---------- Dataset entries ----------

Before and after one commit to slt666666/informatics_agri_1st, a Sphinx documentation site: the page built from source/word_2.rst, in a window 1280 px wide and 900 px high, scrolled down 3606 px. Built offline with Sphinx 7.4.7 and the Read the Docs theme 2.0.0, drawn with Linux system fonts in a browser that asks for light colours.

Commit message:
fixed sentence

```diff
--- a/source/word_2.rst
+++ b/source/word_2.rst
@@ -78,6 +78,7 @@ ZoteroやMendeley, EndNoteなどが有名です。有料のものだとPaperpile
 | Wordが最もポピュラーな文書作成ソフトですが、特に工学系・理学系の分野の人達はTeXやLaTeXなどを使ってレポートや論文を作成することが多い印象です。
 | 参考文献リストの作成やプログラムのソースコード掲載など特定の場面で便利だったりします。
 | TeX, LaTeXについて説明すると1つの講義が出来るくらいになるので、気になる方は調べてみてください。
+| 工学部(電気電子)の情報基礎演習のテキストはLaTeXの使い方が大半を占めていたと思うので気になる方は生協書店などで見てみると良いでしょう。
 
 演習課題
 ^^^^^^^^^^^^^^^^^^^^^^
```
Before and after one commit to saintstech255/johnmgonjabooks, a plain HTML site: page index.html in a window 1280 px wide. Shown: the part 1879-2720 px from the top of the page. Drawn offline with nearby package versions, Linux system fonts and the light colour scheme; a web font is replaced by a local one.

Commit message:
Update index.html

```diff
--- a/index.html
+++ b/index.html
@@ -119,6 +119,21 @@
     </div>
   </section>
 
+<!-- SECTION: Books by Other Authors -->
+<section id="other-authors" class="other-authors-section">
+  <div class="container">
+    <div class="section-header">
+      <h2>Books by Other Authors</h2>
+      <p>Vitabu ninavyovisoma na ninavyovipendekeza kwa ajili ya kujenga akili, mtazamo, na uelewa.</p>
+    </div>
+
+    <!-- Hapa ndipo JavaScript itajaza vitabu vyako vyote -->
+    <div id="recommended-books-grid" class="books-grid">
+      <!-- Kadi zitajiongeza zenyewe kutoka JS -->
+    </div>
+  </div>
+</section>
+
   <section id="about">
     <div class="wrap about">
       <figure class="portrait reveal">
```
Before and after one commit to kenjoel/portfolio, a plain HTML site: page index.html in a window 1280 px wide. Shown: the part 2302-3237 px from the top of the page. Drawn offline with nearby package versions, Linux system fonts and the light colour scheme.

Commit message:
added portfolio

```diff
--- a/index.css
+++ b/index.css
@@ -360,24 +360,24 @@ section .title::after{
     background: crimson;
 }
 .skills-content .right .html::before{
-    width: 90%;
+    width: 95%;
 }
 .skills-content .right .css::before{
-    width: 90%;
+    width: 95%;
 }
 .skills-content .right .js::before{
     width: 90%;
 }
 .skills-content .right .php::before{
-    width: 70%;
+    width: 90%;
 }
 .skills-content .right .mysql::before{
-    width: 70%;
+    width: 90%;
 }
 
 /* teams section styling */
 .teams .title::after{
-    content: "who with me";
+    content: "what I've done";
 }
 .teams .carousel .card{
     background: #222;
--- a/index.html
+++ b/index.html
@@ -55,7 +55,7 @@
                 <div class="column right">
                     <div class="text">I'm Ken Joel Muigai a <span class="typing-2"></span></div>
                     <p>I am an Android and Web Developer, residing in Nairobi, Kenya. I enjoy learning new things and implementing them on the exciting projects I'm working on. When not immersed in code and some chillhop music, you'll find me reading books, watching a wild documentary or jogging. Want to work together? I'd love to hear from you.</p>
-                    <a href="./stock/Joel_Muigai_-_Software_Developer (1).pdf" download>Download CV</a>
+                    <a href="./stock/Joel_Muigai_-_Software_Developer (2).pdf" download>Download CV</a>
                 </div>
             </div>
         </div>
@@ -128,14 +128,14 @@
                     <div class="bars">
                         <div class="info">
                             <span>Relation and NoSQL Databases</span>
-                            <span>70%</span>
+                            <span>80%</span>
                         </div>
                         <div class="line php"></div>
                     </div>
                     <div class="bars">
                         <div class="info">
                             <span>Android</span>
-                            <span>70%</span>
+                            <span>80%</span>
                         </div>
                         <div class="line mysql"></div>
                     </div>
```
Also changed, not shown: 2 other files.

----------

● Assigned task
Output every entry again, exactly as given.

● Written response
Before and after one commit to slt666666/informatics_agri_1st, a Sphinx documentation site: the page built from source/word_2.rst, in a window 1280 px wide and 900 px high, scrolled down 3606 px. Built offline with Sphinx 7.4.7 and the Read the Docs theme 2.0.0, drawn with Linux system fonts in a browser that asks for light colours.

Commit message:
fixed sentence

```diff
--- a/source/word_2.rst
+++ b/source/word_2.rst
@@ -78,6 +78,7 @@ ZoteroやMendeley, EndNoteなどが有名です。有料のものだとPaperpile
 | Wordが最もポピュラーな文書作成ソフトですが、特に工学系・理学系の分野の人達はTeXやLaTeXなどを使ってレポートや論文を作成することが多い印象です。
 | 参考文献リストの作成やプログラムのソースコード掲載など特定の場面で便利だったりします。
 | TeX, LaTeXについて説明すると1つの講義が出来るくらいになるので、気になる方は調べてみてください。
+| 工学部(電気電子)の情報基礎演習のテキストはLaTeXの使い方が大半を占めていたと思うので気になる方は生協書店などで見てみると良いでしょう。
 
 演習課題
 ^^^^^^^^^^^^^^^^^^^^^^
```
Before and after one commit to saintstech255/johnmgonjabooks, a plain HTML site: page index.html in a window 1280 px wide. Shown: the part 1879-2720 px from the top of the page. Drawn offline with nearby package versions, Linux system fonts and the light colour scheme; a web font is replaced by a local one.

Commit message:
Update index.html

```diff
--- a/index.html
+++ b/index.html
@@ -119,6 +119,21 @@
     </div>
   </section>
 
+<!-- SECTION: Books by Other Authors -->
+<section id="other-authors" class="other-authors-section">
+  <div class="container">
+    <div class="section-header">
+      <h2>Books by Other Authors</h2>
+      <p>Vitabu ninavyovisoma na ninavyovipendekeza kwa ajili ya kujenga akili, mtazamo, na uelewa.</p>
+    </div>
+
+    <!-- Hapa ndipo JavaScript itajaza vitabu vyako vyote -->
+    <div id="recommended-books-grid" class="books-grid">
+      <!-- Kadi zitajiongeza zenyewe kutoka JS -->
+    </div>
+  </div>
+</section>
+
   <section id="about">
     <div class="wrap about">
       <figure class="portrait reveal">
```
Before and after one commit to kenjoel/portfolio, a plain HTML site: page index.html in a window 1280 px wide. Shown: the part 2302-3237 px from the top of the page. Drawn offline with nearby package versions, Linux system fonts and the light colour scheme.

Commit message:
added portfolio

```diff
--- a/index.css
+++ b/index.css
@@ -360,24 +360,24 @@ section .title::after{
     background: crimson;
 }
 .skills-content .right .html::before{
-    width: 90%;
+    width: 95%;
 }
 .skills-content .right .css::before{
-    width: 90%;
+    width: 95%;
 }
 .skills-content .right .js::before{
     width: 90%;
 }
 .skills-content .right .php::before{
-    width: 70%;
+    width: 90%;
 }
 .skills-content .right .mysql::before{
-    width: 70%;
+    width: 90%;
 }
 
 /* teams section styling */
 .teams .title::after{
-    content: "who with me";
+    content: "what I've done";
 }
 .teams .carousel .card{
     background: #222;
--- a/index.html
+++ b/index.html
@@ -55,7 +55,7 @@
                 <div class="column right">
                     <div class="text">I'm Ken Joel Muigai a <span class="typing-2"></span></div>
                     <p>I am an Android and Web Developer, residing in Nairobi, Kenya. I enjoy learning new things and implementing them on the exciting projects I'm working on. When not immersed in code and some chillhop music, you'll find me reading books, watching a wild documentary or jogging. Want to work together? I'd love to hear from you.</p>
-                    <a href="./stock/Joel_Muigai_-_Software_Developer (1).pdf" download>Download CV</a>
+                    <a href="./stock/Joel_Muigai_-_Software_Developer (2).pdf" download>Download CV</a>
                 </div>
             </div>
         </div>
@@ -128,14 +128,14 @@
                     <div class="bars">
                         <div class="info">
                             <span>Relation and NoSQL Databases</span>
-                            <span>70%</span>
+                            <span>80%</span>
                         </div>
                         <div class="line php"></div>
                     </div>
                     <div class="bars">
                         <div class="info">
                             <span>Android</span>
-                            <span>70%</span>
+                            <span>80%</span>
                         </div>
                         <div class="line mysql"></div>
                     </div>
```
Also changed, not shown: 2 other files.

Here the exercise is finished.